**PROBLEM STATEMENT**:
Go through the entries one line at a time, and gather every line that has the word "StyledPanel".

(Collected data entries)
=== Section Start ===

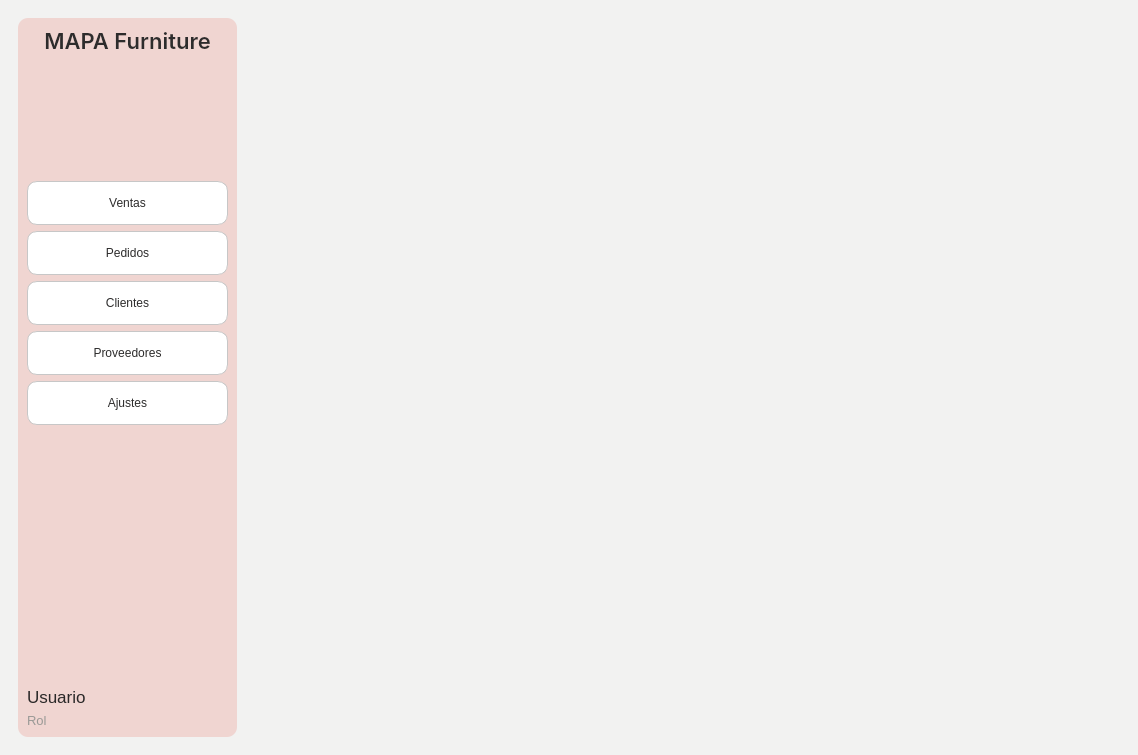
Before: the Qt Designer form Proyecto/Interfaces/Ui/Ventana_principal.ui in EdCenten0/MAPA-Python, drawn with Qt 5.
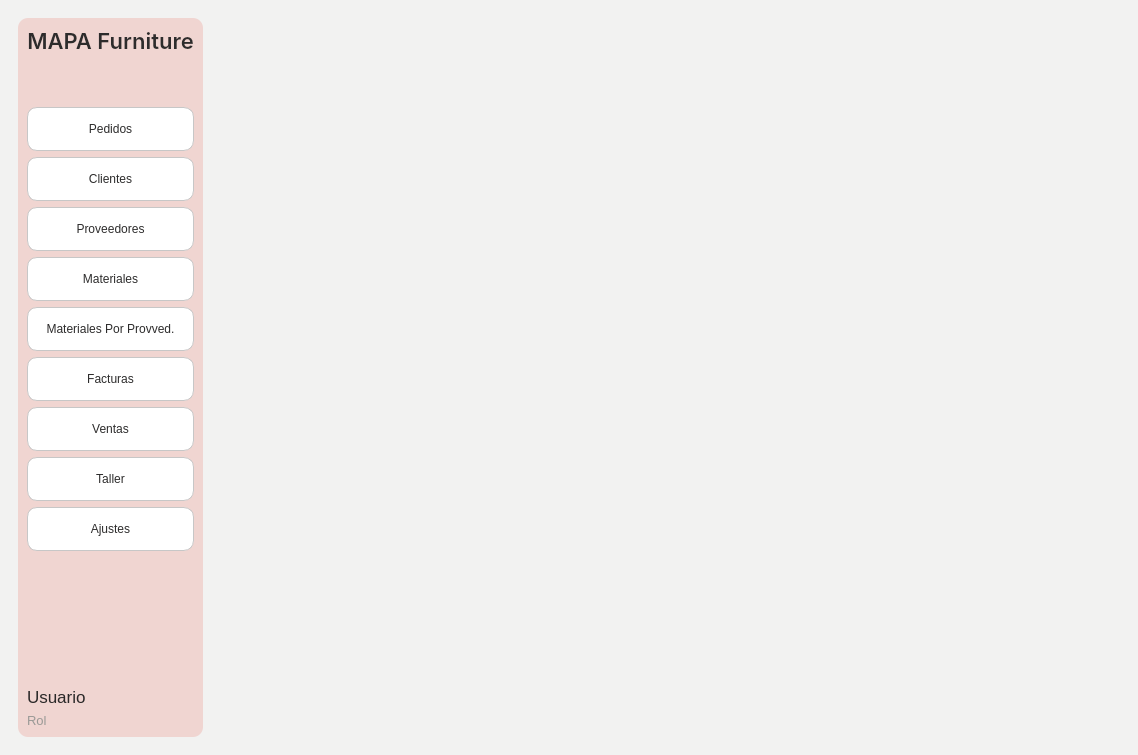
After: the same form once the commit is applied. Icons and pictures are not drawn.

Diff of the .ui file:
```diff
--- a/Proyecto/Interfaces/Ui/Ventana_principal.ui
+++ b/Proyecto/Interfaces/Ui/Ventana_principal.ui
@@ -38,7 +38,25 @@
       </property>
       <layout class="QGridLayout" name="gridLayout_3">
        <item row="0" column="0">
-        <layout class="QGridLayout" name="gridLayout" columnstretch="1,4">
+        <layout class="QGridLayout" name="gridLayout" columnstretch="1,5">
+         <item row="0" column="1">
+          <widget class="QFrame" name="frame_3">
+           <property name="frameShape">
+            <enum>QFrame::StyledPanel</enum>
+           </property>
+           <property name="frameShadow">
+            <enum>QFrame::Raised</enum>
+           </property>
+           <property name="lineWidth">
+            <number>1</number>
+           </property>
+           <layout class="QGridLayout" name="gridLayout_4">
+            <item row="0" column="0">
+             <layout class="QVBoxLayout" name="ly_contenedor"/>
+            </item>
+           </layout>
+          </widget>
+         </item>
          <item row="0" column="0">
           <widget class="QFrame" name="frame_2">
            <property name="styleSheet">
@@ -52,9 +70,7 @@
            <property name="frameShadow">
             <enum>QFrame::Raised</enum>
            </property>
-           <layout class="QVBoxLayout" name="verticalLayout_3">
-            <item>
-             <layout class="QVBoxLayout" name="verticalLayout_2">
+           <layout class="QVBoxLayout" name="verticalLayout">
               <item>
                <widget class="QLabel" name="label">
                 <property name="maximumSize">
@@ -119,60 +135,12 @@
                 </property>
                 <property name="sizeHint" stdset="0">
                  <size>
-                  <width>20</width>
-                  <height>100</height>
+                <width>12</width>
+                <height>26</height>
                  </size>
                 </property>
                </spacer>
               </item>
-              <item>
-               <widget class="QPushButton" name="bt_ventas">
-                <property name="enabled">
-                 <bool>true</bool>
-                </property>
-                <property name="minimumSize">
-                 <size>
-                  <width>44</width>
-                  <height>44</height>
-                 </size>
-                </property>
-                <property name="sizeIncrement">
-                 <size>
-                  <width>0</width>
-                  <height>0</height>
-                 </size>
-                </property>
-                <property name="cursor">
-                 <cursorShape>PointingHandCursor</cursorShape>
-                </property>
-                <property name="styleSheet">
-                 <string notr="true">QPushButton{
-		background-color: rgb(255, 255, 255);	
-		border:1px solid #c7c7c7;
-
-}
-
-QPushButton:hover{
-		background-color:#c7c7c7;
-		border:1px solid rgb(255,255,255);
-}
-
-</string>
-                </property>
-                <property name="text">
-                 <string>Ventas</string>
-                </property>
-                <property name="iconSize">
-                 <size>
-                  <width>19</width>
-                  <height>19</height>
-                 </size>
-                </property>
-                <property name="flat">
-                 <bool>false</bool>
-                </property>
-               </widget>
-              </item>
               <item>
                <widget class="QPushButton" name="bt_vista_previa_pedidos">
                 <property name="minimumSize">
@@ -260,6 +228,246 @@
                 </property>
                </widget>
               </item>
+            <item>
+             <widget class="QPushButton" name="bt_materiales">
+              <property name="enabled">
+               <bool>true</bool>
+              </property>
+              <property name="minimumSize">
+               <size>
+                <width>44</width>
+                <height>44</height>
+               </size>
+              </property>
+              <property name="sizeIncrement">
+               <size>
+                <width>0</width>
+                <height>0</height>
+               </size>
+              </property>
+              <property name="cursor">
+               <cursorShape>PointingHandCursor</cursorShape>
+              </property>
+              <property name="styleSheet">
+               <string notr="true">QPushButton{
+		background-color: rgb(255, 255, 255);	
+		border:1px solid #c7c7c7;
+
+}
+
+QPushButton:hover{
+		background-color:#c7c7c7;
+		border:1px solid rgb(255,255,255);
+}
+
+</string>
+              </property>
+              <property name="text">
+               <string>Materiales</string>
+              </property>
+              <property name="iconSize">
+               <size>
+                <width>19</width>
+                <height>19</height>
+               </size>
+              </property>
+              <property name="flat">
+               <bool>false</bool>
+              </property>
+             </widget>
+            </item>
+            <item>
+             <widget class="QPushButton" name="bt_materiales_por_proveedor">
+              <property name="enabled">
+               <bool>true</bool>
+              </property>
+              <property name="minimumSize">
+               <size>
+                <width>44</width>
+                <height>44</height>
+               </size>
+              </property>
+              <property name="sizeIncrement">
+               <size>
+                <width>0</width>
+                <height>0</height>
+               </size>
+              </property>
+              <property name="cursor">
+               <cursorShape>PointingHandCursor</cursorShape>
+              </property>
+              <property name="styleSheet">
+               <string notr="true">QPushButton{
+		background-color: rgb(255, 255, 255);	
+		border:1px solid #c7c7c7;
+
+}
+
+QPushButton:hover{
+		background-color:#c7c7c7;
+		border:1px solid rgb(255,255,255);
+}
+
+</string>
+              </property>
+              <property name="text">
+               <string>Materiales Por Provved.</string>
+              </property>
+              <property name="iconSize">
+               <size>
+                <width>19</width>
+                <height>19</height>
+               </size>
+              </property>
+              <property name="flat">
+               <bool>false</bool>
+              </property>
+             </widget>
+            </item>
+            <item>
+             <widget class="QPushButton" name="bt_facturas">
+              <property name="enabled">
+               <bool>true</bool>
+              </property>
+              <property name="minimumSize">
+               <size>
+                <width>44</width>
+                <height>44</height>
+               </size>
+              </property>
+              <property name="sizeIncrement">
+               <size>
+                <width>0</width>
+                <height>0</height>
+               </size>
+              </property>
+              <property name="cursor">
+               <cursorShape>PointingHandCursor</cursorShape>
+              </property>
+              <property name="styleSheet">
+               <string notr="true">QPushButton{
+		background-color: rgb(255, 255, 255);	
+		border:1px solid #c7c7c7;
+
+}
+
+QPushButton:hover{
+		background-color:#c7c7c7;
+		border:1px solid rgb(255,255,255);
+}
+
+</string>
+              </property>
+              <property name="text">
+               <string>Facturas</string>
+              </property>
+              <property name="iconSize">
+               <size>
+                <width>19</width>
+                <height>19</height>
+               </size>
+              </property>
+              <property name="flat">
+               <bool>false</bool>
+              </property>
+             </widget>
+            </item>
+            <item>
+             <widget class="QPushButton" name="bt_ventas">
+              <property name="enabled">
+               <bool>true</bool>
+              </property>
+              <property name="minimumSize">
+               <size>
+                <width>44</width>
+                <height>44</height>
+               </size>
+              </property>
+              <property name="sizeIncrement">
+               <size>
+                <width>0</width>
+                <height>0</height>
+               </size>
+              </property>
+              <property name="cursor">
+               <cursorShape>PointingHandCursor</cursorShape>
+              </property>
+              <property name="styleSheet">
+               <string notr="true">QPushButton{
+		background-color: rgb(255, 255, 255);	
+		border:1px solid #c7c7c7;
+
+}
+
+QPushButton:hover{
+		background-color:#c7c7c7;
+		border:1px solid rgb(255,255,255);
+}
+
+</string>
+              </property>
+              <property name="text">
+               <string>Ventas</string>
+              </property>
+              <property name="iconSize">
+               <size>
+                <width>19</width>
+                <height>19</height>
+               </size>
+              </property>
+              <property name="flat">
+               <bool>false</bool>
+              </property>
+             </widget>
+            </item>
+            <item>
+             <widget class="QPushButton" name="bt_taller">
+              <property name="enabled">
+               <bool>true</bool>
+              </property>
+              <property name="minimumSize">
+               <size>
+                <width>44</width>
+                <height>44</height>
+               </size>
+              </property>
+              <property name="sizeIncrement">
+               <size>
+                <width>0</width>
+                <height>0</height>
+               </size>
+              </property>
+              <property name="cursor">
+               <cursorShape>PointingHandCursor</cursorShape>
+              </property>
+              <property name="styleSheet">
+               <string notr="true">QPushButton{
+		background-color: rgb(255, 255, 255);	
+		border:1px solid #c7c7c7;
+
+}
+
+QPushButton:hover{
+		background-color:#c7c7c7;
+		border:1px solid rgb(255,255,255);
+}
+
+</string>
+              </property>
+              <property name="text">
+               <string>Taller</string>
+              </property>
+              <property name="iconSize">
+               <size>
+                <width>19</width>
+                <height>19</height>
+               </size>
+              </property>
+              <property name="flat">
+               <bool>false</bool>
+              </property>
+             </widget>
+            </item>
               <item>
                <widget class="QPushButton" name="bt_ajustes">
                 <property name="minimumSize">
@@ -297,7 +505,7 @@
                 <property name="sizeHint" stdset="0">
                  <size>
                   <width>20</width>
-                  <height>40</height>
+                <height>48</height>
                  </size>
                 </property>
                </spacer>
@@ -327,26 +535,6 @@
                  <string>Rol</string>
                 </property>
                </widget>
-              </item>
-             </layout>
-            </item>
-           </layout>
-          </widget>
-         </item>
-         <item row="0" column="1">
-          <widget class="QFrame" name="frame_3">
-           <property name="frameShape">
-            <enum>QFrame::StyledPanel</enum>
-           </property>
-           <property name="frameShadow">
-            <enum>QFrame::Raised</enum>
-           </property>
-           <property name="lineWidth">
-            <number>1</number>
-           </property>
-           <layout class="QGridLayout" name="gridLayout_4">
-            <item row="0" column="0">
-             <layout class="QVBoxLayout" name="ly_contenedor"/>
             </item>
            </layout>
           </widget>
```
Lines whose indentation alone changed are shown as unchanged.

=== Section End ===

**ANSWER SECTION**:
+            <enum>QFrame::StyledPanel</enum>
-            <enum>QFrame::StyledPanel</enum>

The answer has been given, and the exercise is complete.